‘Will to Wild’: La Jolla native’s new book explores the power of adventure

La Jolla native and former local surf instructor Shelby Stanger is the author of "Will to Wild."
(Sarah Lee)

Shelby Stanger offers inspiration and guidance on how readers can embark on their own potentially life-changing adventure.


“One person’s swim at La Jolla Cove is another person’s swim across the English Channel,” according to La Jolla native, journalist, author and former local surf instructor Shelby Stanger.

Inspired by the concept of going on adventures in nature — however big, small or personalized — and the impact they can have, Stanger’s new book, “Will to Wild: Adventures Great and Small to Change Your Life,” will be released Tuesday, June 6.

Part stories and part how-to book, “Will to Wild” features examples of adventures people have gone on — from a suburban mom who became an ice climbing guide at age 55 to a bird watcher and everything in between — and how they changed their lives. It also offers bits of advice and professional tips to get readers started on their own adventure.

Stanger has had plenty of adventures herself — surfing in Canada, Costa Rica and Fiji; sand-boarding down dunes in South Africa; paddling on a remote part of the Amazon River and interviewing countless business executives, athletes, activists and others.

“I wrote this book because I always wished there had been a guidebook to pursue an adventure whenever I felt stuck or scared,” said Stanger, who now lives in Solana Beach. “When I taught at Surf Diva [in La Jolla], people would come for weekend or week-long clinics.
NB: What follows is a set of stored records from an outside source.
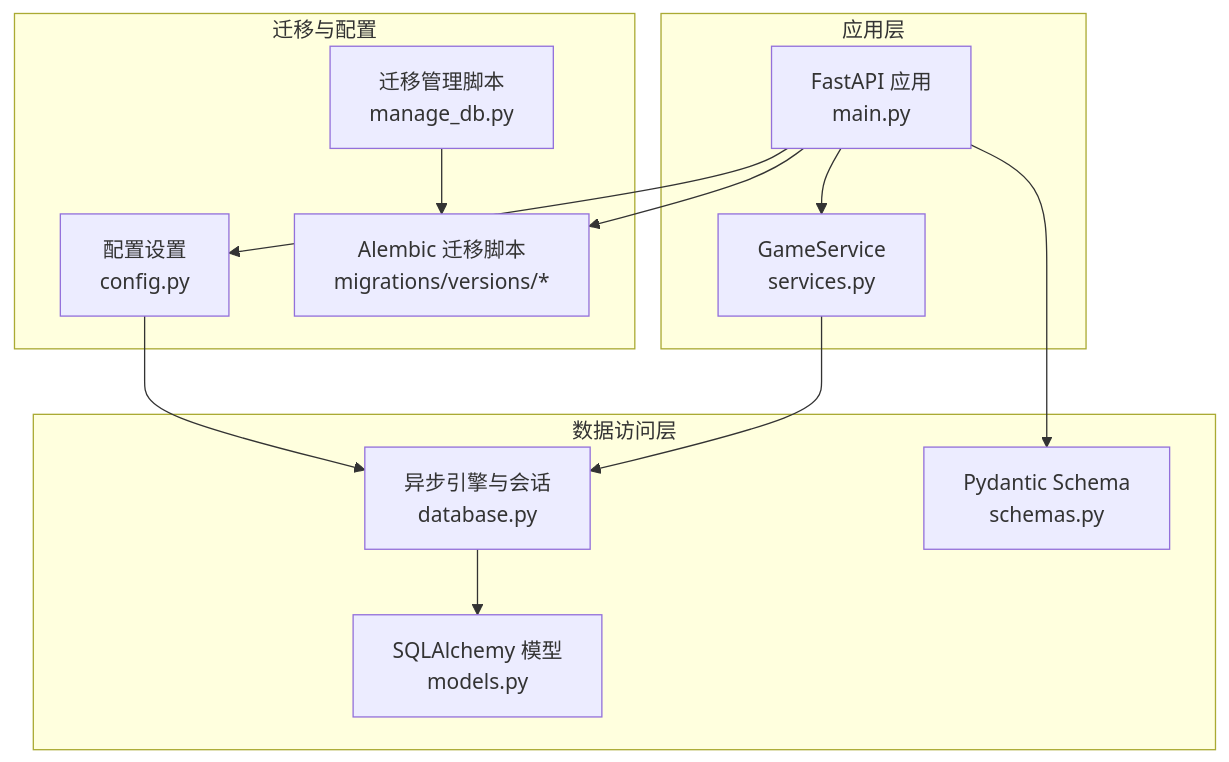
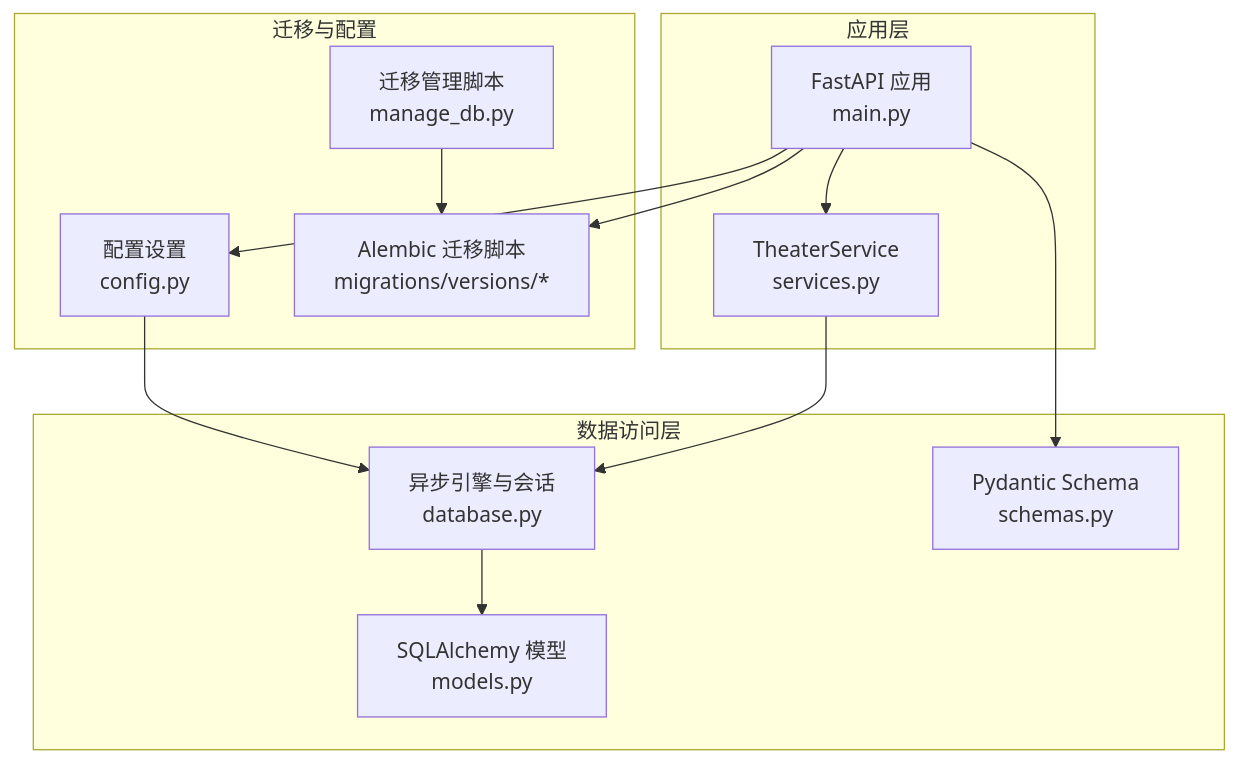
The first of 8 diagrams in .qoder/repowiki/zh/content/数据库设计/数据库设计.md (KunLabAI/KunFlix), drawn with Mermaid before and after one commit. The commit also changed other lines of this file and 112 other files, not shown here.

````diff
--- a/.qoder/repowiki/zh/content/数据库设计/数据库设计.md
+++ b/.qoder/repowiki/zh/content/数据库设计/数据库设计.md
@@ -45,25 +45,25 @@
 ```mermaid
 graph TB
 subgraph "应用层"
 A["FastAPI 应用<br/>main.py"]
-S["GameService<br/>services.py"]
+S["TheaterService<br/>services.py"]
 end
 subgraph "数据访问层"
 D["异步引擎与会话<br/>database.py"]
 M["SQLAlchemy 模型<br/>models.py"]
 P["Pydantic Schema<br/>schemas.py"]
 end
 subgraph "迁移与配置"
 C["配置设置<br/>config.py"]
 AL["Alembic 迁移脚本<br/>migrations/versions/*"]
 MD["迁移管理脚本<br/>manage_db.py"]
 end
 A --> S
 S --> D
 D --> M
 A --> P
 A --> C
 C --> D
 MD --> AL
 A --> AL
 ```
````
They would ride a few waves and then I would get a call from them later ... telling me that they ended a relationship or they were moving or were making a major life change. I was intrigued by the phenomenon of adventure changing your life and the power of adventuring in nature as a catalyst to change your life.”

"Will to Wild" by Shelby Stanger will be released Tuesday, June 6.
(Shelby Stanger)

In hosting “Wild Ideas Worth Living,” a podcast with a similar theme, she realized that an adventure can be personalized, and she explored that concept for the book.

“I’m never going to climb Mount Everest, nor do I have any desire to bike down the California coast. But pursuing ‘wild’ — whatever that means to you — can be really impactful and profound,” Stanger said. “That’s what is so beautiful about it. There is a lot you can do to change your life, but the most exciting way is to go on an adventure in nature.”

In doing so, she said, “there are so many chances to experience awe. It’s such a beautiful emotion because it takes you out of your head. If you are stuck in traffic and then see a bird or a sunset, it changes your mindset. Some adventure is seen as selfish, but pursuing your adventure is self-love, which is self-care.”

Thus, a big part of the book, she said, is a how-to guide on developing an idea for an adventure and seeing it through.

“Most people start by being stuck, so I tell vulnerable stories in the book,” Stanger said. “I talk about signs [that an adventure might be beneficial] and what they can look like, then about how to start [and] what to do when everything goes wrong, using humor as a salve to get them through hard times.”

“Some adventure is seen as selfish, but pursuing your adventure is self-love, which is self-care.”

— Shelby Stanger

She also wanted to include the occasional malaise that can come when an adventure is complete.

“A lot of adventure books glorify finish lines, but I have talked to enough people that experience grief and fatigue when they finish the adventure, so I want to help people get through that period with more grace,” she said.

Stanger will discuss and sign her book at 7:30 p.m. June 6 at Warwick’s bookstore, 7812 Girard Ave., La Jolla. The book can be purchased online at ◆